The W Group are on the verge of signing a significant business deal in China, but the Chinese consider it matter of respect that for a deal so substantial Winch himself is the signatory. Van Hamme simultaneously reveals this is a form of trap, without noting the specifics. Unfortunately for the group, Winch has secluded himself, and the sole form of communication is via carrier pigeon. Van Hamme works this well into the plot, and Winch eventually flies to Hong Kong, remembering the last time he was in Chinese territory as he does so.

As Largo Winch stories are serialised in two parts, let’s just say that at the end of the book the trap has been sprung, Largo is a captive, and under the control of someone he’d prefer never to have seen again. Van Hamme is an expert at delivering the shocking cliffhanger, and anyone familiar with the series will want to head straight for The Way and the Virtue and the conclusion.

Philippe Francq’s art is, as ever, sumptuous. He packs the pages with glorious landscapes and cityscapes, never skimping on detail, yet is equally at home when illustrating a conversation, or an action set piece. His cast are well characterised, and instantly distinguishable.

Van Hamme’s also giving the cast a little more than surface depth, building an antagonism between the dissolute Ovronnaz and straight-laced W Group executive Cocharane: “What’s going on Mr Administrator?

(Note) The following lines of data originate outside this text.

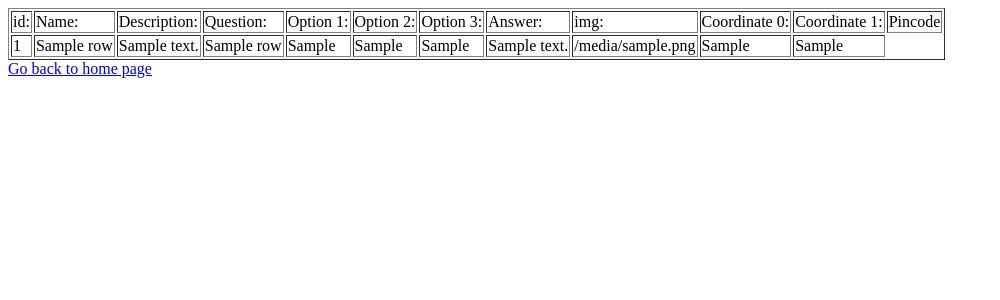
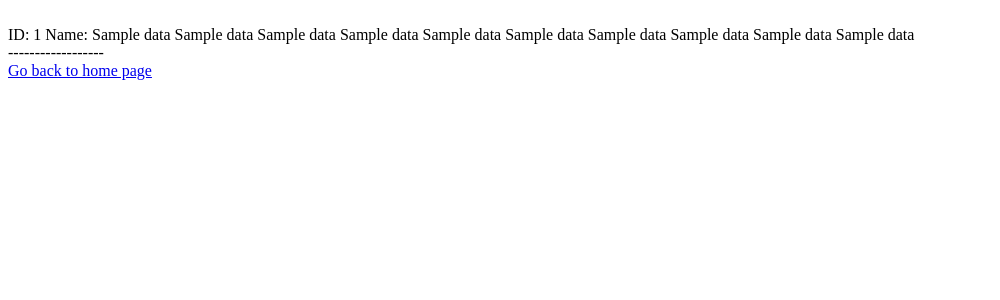
Before and after one commit to carlonicolo/culturego, a Flask app: template app/templates/list.html in a window 1280 px wide. Shown: the top 300 px of the page, without its empty margins (0-1000 px from the left). Run offline with Flask 2, Linux system fonts and the light colour scheme; the template is opened without the code that fills it: most values are stand-ins (such as "Sample title", 1, 10 or a date in 2020).

Commit message:
Database interactions...show complete list of elements from the table Data

```diff
--- a/app/templates/list.html
+++ b/app/templates/list.html
@@ -1,39 +1,22 @@
 <!doctype html>
 <html>
    <body>
-
-      <table border = 1>
-         <thead>
-            <td>id: </td>
-            <td>Name: </td>
-            <td>Description: </td>
-            <td>Question: </td>
-            <td>Option 1:</td>
-            <td>Option 2: </td>
-            <td>Option 3: </td>
-            <td>Answer: </td>
-            <td>img: </td>
-            <td>Coordinate 0: </td>
-            <td>Coordinate 1: </td>
-            <td>Pincode</td>
-         </thead>
-
-         {% for row in rows %}
-            <tr>
-               <td>{{row["id"]}}</td>
-               <td>{{row["name"]}}</td>
-               <td>{{row["description"]}}</td>
-               <td> {{ row["question"]}}</td>
-               <td>{{row['opt1']}}</td>
-               <td>{{row['opt2']}}</td>
-               <td>{{row['opt3']}}</td>
-               <td>{{row['answer']}}</td>
-               <td>{{row['img']}}</td>
-               <td>{{row['coord0']}}</td>
-               <td>{{row['coord1']}}</td>
-            </tr>
-         {% endfor %}
-      </table>
+        {% for data in open_data %}
+        <br/>
+        ID: {{ data[0] }}
+        Name: {{ data[1] }}
+        {{ data[2] }}
+        {{ data[3] }}
+        {{ data[4] }}
+        {{ data[5] }}
+        {{ data[6] }}
+        {{ data[7] }}
+        {{ data[8] }}
+        {{ data[9] }}
+        {{ data[10] }}<br/>
+        ------------------
+        <br/>
+        {% endfor %}
 
       <a href = "/">Go back to home page</a>
 
--- a/app/views.py
+++ b/app/views.py
@@ -1,9 +1,32 @@
 from app import app
+from flask import g
 import sqlite3
+from flask import Flask, request, render_template
 
-conn = sqlite3.connect('db.db')
-c = conn.cursor()
+#DATABASE = '/app/db.db'
 
+@app.before_request
+def before_request():
+    g.db = sqlite3.connect("app/db.db")
+
+@app.teardown_request
+def teardown_request(exception):
+    if hasattr(g, 'db'):
+        g.db.close()
+
+
+@app.route('/list')
+def emails():
+    open_data = g.db.execute("SELECT * FROM Data").fetchall()
+    return render_template('list.html',open_data=open_data)
+
+def insert_data():
+    open_data = g.db.execute()
+
+#conn = sqlite3.connect('app/db.db')
+#c = conn.cursor()
+#print("Connection status ", c)
+#print (c.execute("SELECT * FROM Data"))
 
 @app.route('/')
 def index():
@@ -20,7 +43,7 @@ def show_entries():
 
 ''' @app.route('/show')
 def list():
-   con = sqlite3.connect("db.db")
+   con = sql.connect("db.db")
    con.row_factory = sql.Row
 
    cur = con.cursor()
@@ -28,11 +51,3 @@ def list():
 
    rows = cur.fetchall();
    return render_templates("list.html",rows = rows) '''
-
-@app.route('/show')
-def read_from_db():
-    c.execute('SELECT * FROM Data')
-    data = c.fetchall()
-    print(data)
-    for row in data:
-        print(row)
```
Also changed, not shown: app/db.db, 2 other files.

Have you been sent to prison for tax fraud again?” Silky, introduced in The Law of the Dollar, is increasingly predatory, and there’s a return for Dutch Police Inspector Marjan Texel from The Dutch Connection.

The peculiar title, by the way, has a relevance that makes sense when reading.